## EXERCISE:
Could you please find each line in the records that contains the word "html" and copy it?
[Start of section]
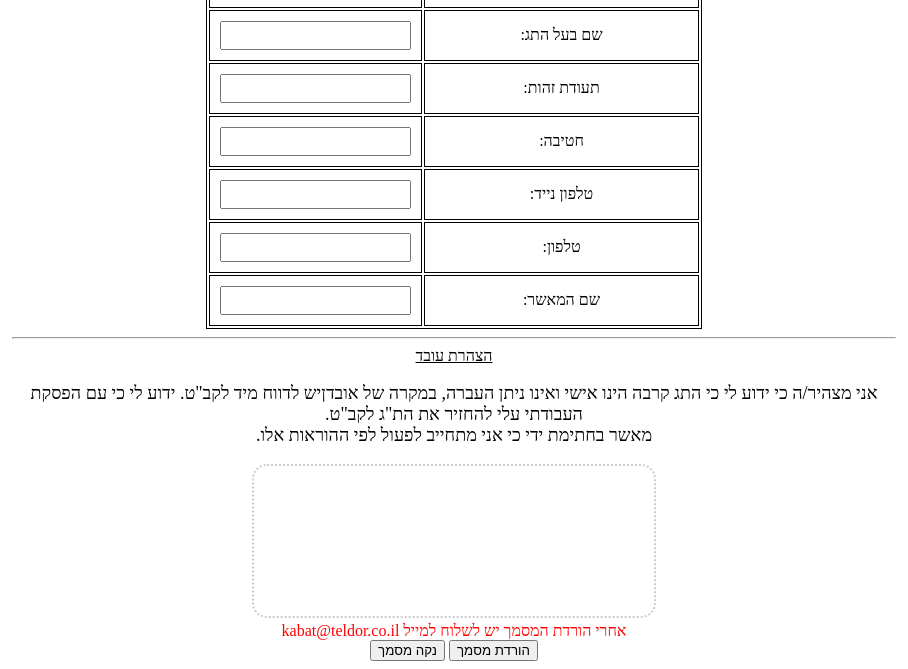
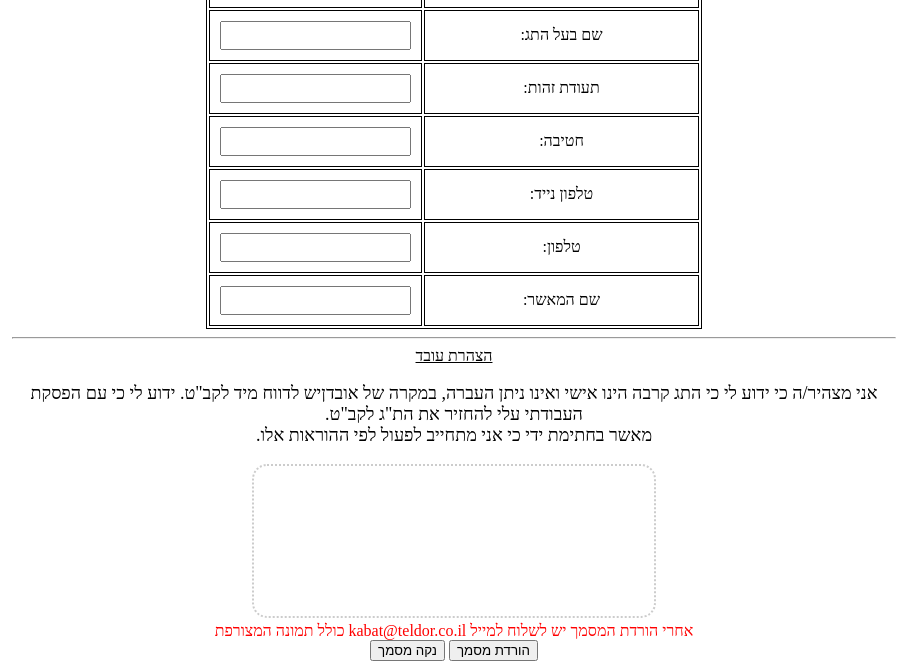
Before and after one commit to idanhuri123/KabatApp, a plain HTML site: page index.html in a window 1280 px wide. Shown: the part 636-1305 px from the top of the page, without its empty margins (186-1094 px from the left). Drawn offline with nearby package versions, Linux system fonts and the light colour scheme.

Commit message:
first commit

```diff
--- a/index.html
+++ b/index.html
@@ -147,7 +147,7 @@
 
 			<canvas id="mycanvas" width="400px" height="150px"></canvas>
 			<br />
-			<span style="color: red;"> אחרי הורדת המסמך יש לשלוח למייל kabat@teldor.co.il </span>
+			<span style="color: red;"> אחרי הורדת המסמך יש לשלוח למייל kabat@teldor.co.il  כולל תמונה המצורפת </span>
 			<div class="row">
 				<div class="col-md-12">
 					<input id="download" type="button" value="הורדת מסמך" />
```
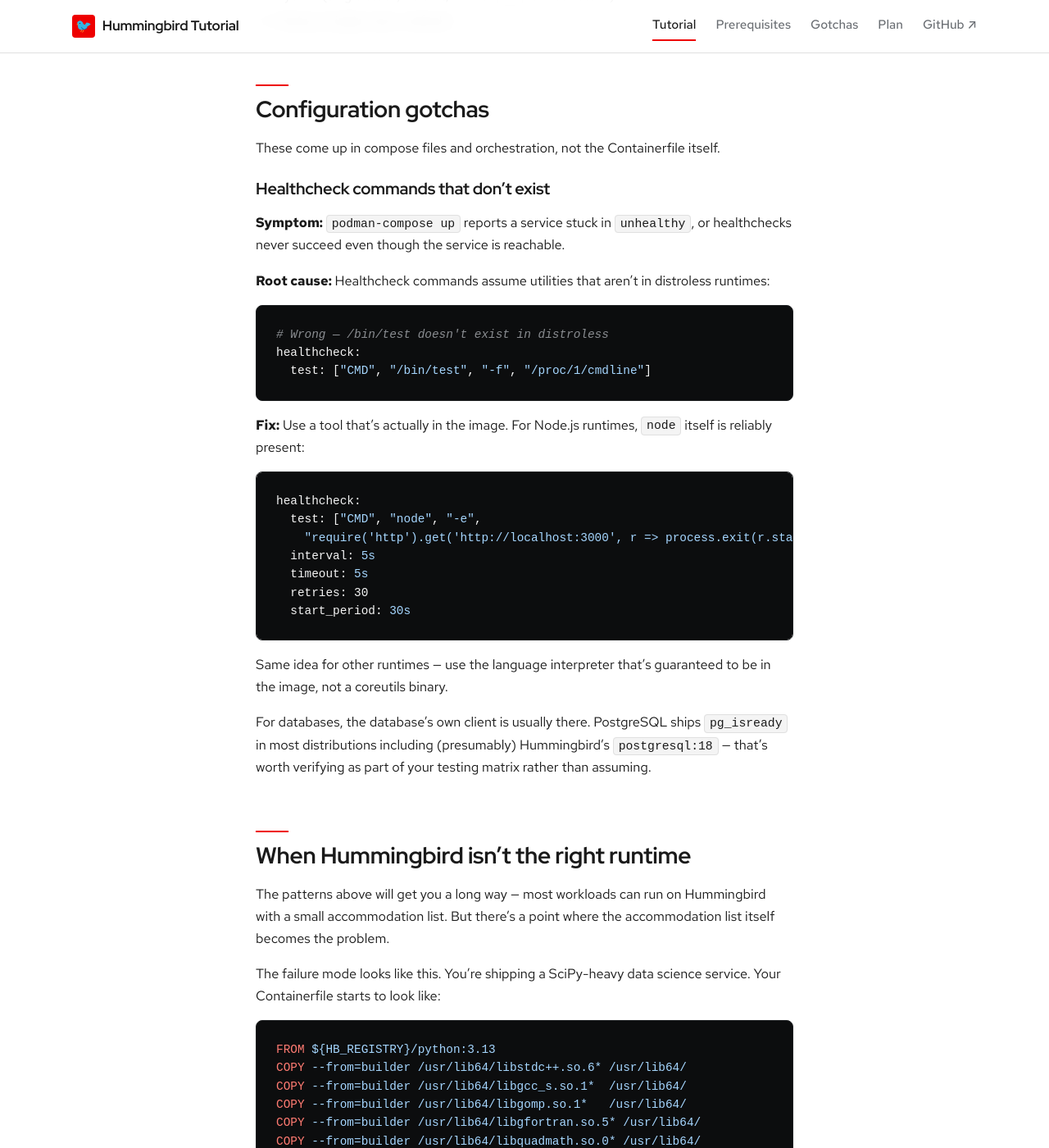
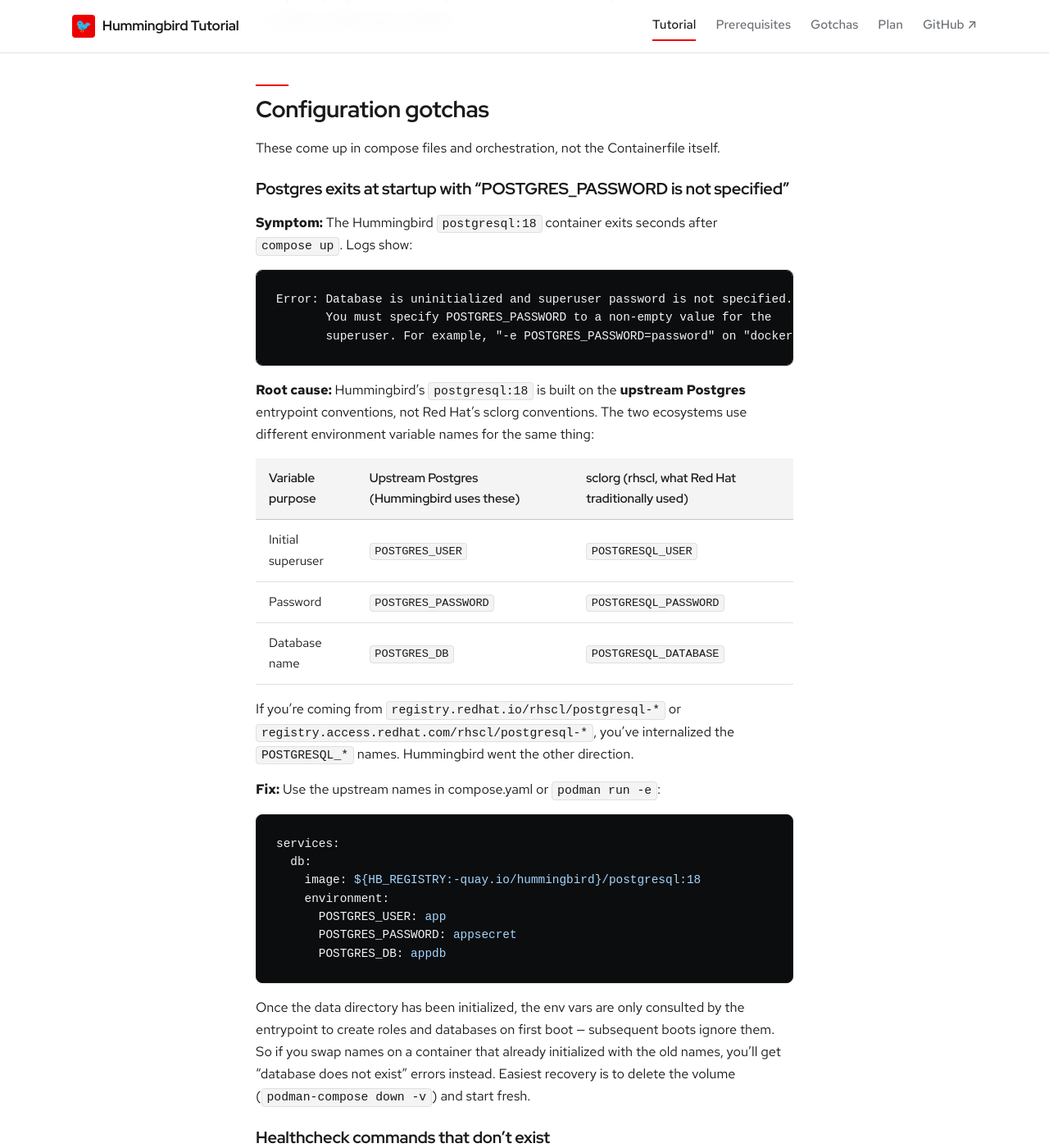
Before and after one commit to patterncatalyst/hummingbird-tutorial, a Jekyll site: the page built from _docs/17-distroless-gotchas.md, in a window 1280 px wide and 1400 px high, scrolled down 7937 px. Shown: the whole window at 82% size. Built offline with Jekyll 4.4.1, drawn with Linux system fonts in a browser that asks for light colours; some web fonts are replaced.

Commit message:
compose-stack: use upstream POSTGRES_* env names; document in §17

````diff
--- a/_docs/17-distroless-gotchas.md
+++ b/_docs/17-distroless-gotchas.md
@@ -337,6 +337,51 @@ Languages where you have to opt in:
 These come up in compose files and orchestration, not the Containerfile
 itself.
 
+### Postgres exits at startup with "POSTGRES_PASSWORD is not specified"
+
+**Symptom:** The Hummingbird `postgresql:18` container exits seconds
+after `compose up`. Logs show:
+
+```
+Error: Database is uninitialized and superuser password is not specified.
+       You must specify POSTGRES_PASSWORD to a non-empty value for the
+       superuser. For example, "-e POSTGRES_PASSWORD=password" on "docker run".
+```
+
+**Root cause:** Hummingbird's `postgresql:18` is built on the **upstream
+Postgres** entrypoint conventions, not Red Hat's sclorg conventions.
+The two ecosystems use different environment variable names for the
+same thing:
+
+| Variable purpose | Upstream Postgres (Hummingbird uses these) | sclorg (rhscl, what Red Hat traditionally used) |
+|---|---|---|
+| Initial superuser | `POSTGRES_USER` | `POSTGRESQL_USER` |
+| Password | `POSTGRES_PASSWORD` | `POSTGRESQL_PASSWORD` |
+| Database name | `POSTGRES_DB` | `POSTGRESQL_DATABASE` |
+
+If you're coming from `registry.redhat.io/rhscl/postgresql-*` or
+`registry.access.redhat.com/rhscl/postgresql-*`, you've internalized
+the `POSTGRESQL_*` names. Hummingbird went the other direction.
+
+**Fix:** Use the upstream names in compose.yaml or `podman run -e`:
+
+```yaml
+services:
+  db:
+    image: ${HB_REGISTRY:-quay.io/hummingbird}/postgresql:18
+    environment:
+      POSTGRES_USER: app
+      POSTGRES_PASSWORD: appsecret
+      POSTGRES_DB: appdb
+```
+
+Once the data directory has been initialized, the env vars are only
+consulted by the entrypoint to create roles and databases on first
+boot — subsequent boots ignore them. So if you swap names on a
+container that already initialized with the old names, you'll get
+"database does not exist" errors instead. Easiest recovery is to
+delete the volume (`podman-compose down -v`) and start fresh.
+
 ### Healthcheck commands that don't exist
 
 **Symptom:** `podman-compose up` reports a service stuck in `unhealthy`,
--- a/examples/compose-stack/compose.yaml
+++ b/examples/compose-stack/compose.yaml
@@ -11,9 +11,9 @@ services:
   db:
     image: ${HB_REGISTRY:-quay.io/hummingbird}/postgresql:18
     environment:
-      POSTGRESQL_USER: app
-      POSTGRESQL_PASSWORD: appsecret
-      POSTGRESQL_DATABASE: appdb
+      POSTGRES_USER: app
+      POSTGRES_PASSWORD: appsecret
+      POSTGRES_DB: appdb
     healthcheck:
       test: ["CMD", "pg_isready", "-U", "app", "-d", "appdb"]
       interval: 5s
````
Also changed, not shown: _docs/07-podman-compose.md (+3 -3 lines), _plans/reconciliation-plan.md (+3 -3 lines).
[End of section]
## SOLUTION:
Before and after one commit to idanhuri123/KabatApp, a plain HTML site: page index.html in a window 1280 px wide. Shown: the part 636-1305 px from the top of the page, without its empty margins (186-1094 px from the left). Drawn offline with nearby package versions, Linux system fonts and the light colour scheme.
--- a/index.html
+++ b/index.html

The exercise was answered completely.